Resident Evil: Revelations 2 uses this same idea to lesser effect during the Claire Redfield portions of the game. Claire’s got the guns, while Moira Burton has two things at her disposal: a flashlight and foul language. The player can control either character while AI or another human controls the other. The flashlight isn’t always essential for navigation (and it might make for one slightly bored co-op player), but it’s still useful for blinding enemies and spotting items in the environment.
Of course, no conversation about flashlights in horror games would be complete without discussing Alan Wake. Some games, such as Doom 3, enable the flashlight to be used as a melee weapon in a pinch. Alan Wake, however, makes the torch an indispensable part of your arsenal.
Pulp thriller writer Alan Wake takes a vacation with his wife and agent, hoping the getaway will cure his years-long bout of writer’s block. Unfortunately, the bucolic mountain town of Bright Falls has been infested by the Dark Presence. This darkness is quite literal, as living beings and inanimate objects alike become “Taken,” coated in an ooey-gooey shadow. While the terminology is hackneyed, the gameplay approach is unique, with two items used in tandem. Players must first use the flashlight (powered with Energizer™ batteries, of course) to burn away the darkness. Only then can enemies be damaged with standard weaponry. By the end of the game it’s less “clever novelty” and more “just another combat mechanic,” but Alan Wake’s creepiness persists nonetheless thanks to a pervasive atmosphere of dread.
As fans and critics alike praised Alan Wake for its flashlight/weapon gameplay, poor Luigi (RIP) was once again relegated to second fiddle, despite having used a similar method for ghost bustin’ in 2001. The ghosts of Luigi’s Mansion were weakened when hit with a beam of light, then defeated with a special vacuum cleaner. Perhaps this is the greatest use of a flashlight in gaming: I mean, ridding your house of vengeful spirits and dust bunnies all at once is an incredible time-saver.

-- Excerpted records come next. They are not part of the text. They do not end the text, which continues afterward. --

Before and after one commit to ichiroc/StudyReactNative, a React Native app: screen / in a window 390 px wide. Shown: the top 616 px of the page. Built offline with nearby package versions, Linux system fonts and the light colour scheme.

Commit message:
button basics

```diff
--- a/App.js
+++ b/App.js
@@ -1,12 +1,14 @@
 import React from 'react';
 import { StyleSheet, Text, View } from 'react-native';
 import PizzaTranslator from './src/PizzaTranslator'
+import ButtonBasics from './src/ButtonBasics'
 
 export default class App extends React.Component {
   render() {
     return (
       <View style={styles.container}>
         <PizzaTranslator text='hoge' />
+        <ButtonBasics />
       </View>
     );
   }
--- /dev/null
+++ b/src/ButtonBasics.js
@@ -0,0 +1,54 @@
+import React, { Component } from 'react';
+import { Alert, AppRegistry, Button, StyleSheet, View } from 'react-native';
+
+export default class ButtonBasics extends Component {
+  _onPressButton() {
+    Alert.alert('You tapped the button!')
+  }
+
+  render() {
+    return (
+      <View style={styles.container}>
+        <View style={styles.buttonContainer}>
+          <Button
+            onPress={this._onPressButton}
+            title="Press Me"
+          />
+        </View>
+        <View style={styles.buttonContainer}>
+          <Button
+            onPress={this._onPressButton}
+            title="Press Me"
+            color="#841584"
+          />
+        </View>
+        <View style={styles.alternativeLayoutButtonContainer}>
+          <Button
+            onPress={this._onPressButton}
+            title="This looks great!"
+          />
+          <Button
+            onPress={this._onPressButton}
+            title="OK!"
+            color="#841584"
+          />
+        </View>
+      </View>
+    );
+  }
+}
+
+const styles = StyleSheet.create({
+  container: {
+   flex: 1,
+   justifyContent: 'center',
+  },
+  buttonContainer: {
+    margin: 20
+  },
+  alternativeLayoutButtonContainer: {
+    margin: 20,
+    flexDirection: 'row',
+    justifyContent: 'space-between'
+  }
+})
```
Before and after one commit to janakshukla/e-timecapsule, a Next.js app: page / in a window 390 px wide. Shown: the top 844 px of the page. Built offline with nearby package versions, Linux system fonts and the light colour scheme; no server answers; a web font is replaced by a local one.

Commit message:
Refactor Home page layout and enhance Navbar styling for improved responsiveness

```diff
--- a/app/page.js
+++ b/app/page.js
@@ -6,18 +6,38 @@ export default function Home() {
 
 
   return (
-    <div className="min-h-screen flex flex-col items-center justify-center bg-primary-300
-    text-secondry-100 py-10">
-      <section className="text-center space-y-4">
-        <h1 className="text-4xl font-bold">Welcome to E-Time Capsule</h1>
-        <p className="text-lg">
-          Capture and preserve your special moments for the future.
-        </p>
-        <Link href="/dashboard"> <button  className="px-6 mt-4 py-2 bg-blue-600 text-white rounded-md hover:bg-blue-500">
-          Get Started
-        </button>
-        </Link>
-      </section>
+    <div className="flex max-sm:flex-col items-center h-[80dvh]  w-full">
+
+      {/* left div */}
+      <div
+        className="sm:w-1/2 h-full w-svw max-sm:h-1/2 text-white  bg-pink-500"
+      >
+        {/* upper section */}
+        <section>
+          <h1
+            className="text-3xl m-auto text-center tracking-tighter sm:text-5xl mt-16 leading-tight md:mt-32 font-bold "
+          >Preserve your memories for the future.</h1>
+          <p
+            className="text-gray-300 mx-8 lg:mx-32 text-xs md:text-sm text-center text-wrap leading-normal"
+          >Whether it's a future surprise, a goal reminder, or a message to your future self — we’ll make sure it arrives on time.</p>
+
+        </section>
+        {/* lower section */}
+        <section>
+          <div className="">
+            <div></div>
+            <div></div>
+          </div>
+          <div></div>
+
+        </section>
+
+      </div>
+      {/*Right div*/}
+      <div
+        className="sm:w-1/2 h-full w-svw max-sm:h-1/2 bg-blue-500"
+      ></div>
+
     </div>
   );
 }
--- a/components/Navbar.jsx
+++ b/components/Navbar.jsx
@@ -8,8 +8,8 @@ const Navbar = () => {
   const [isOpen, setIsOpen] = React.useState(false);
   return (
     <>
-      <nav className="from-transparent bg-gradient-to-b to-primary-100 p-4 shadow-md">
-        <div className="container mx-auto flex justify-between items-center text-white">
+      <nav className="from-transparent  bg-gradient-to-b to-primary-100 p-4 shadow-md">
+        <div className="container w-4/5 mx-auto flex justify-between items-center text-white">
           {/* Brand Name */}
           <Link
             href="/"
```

And so, the next time you play a horror game, as you revel in the roar of your chainsaw or the splatting a zombie’s head with a hammer like it’s a watermelon and you’re Gallagher, please give a moment’s thought to the humble, noble flashlight. Whether wearable or hold-able, everlasting or rechargeable, the flashlight is there for you, to make you feel safe when you’re anything but. When you hear some kind of noise in the dark and you worry it’s a monster, it will be your flashlight that casts away that darkness and confirms it, which may not be soothing but it is helpful. Cling to your flashlights, horror game players, and you’ll make it through the gloom. Maybe.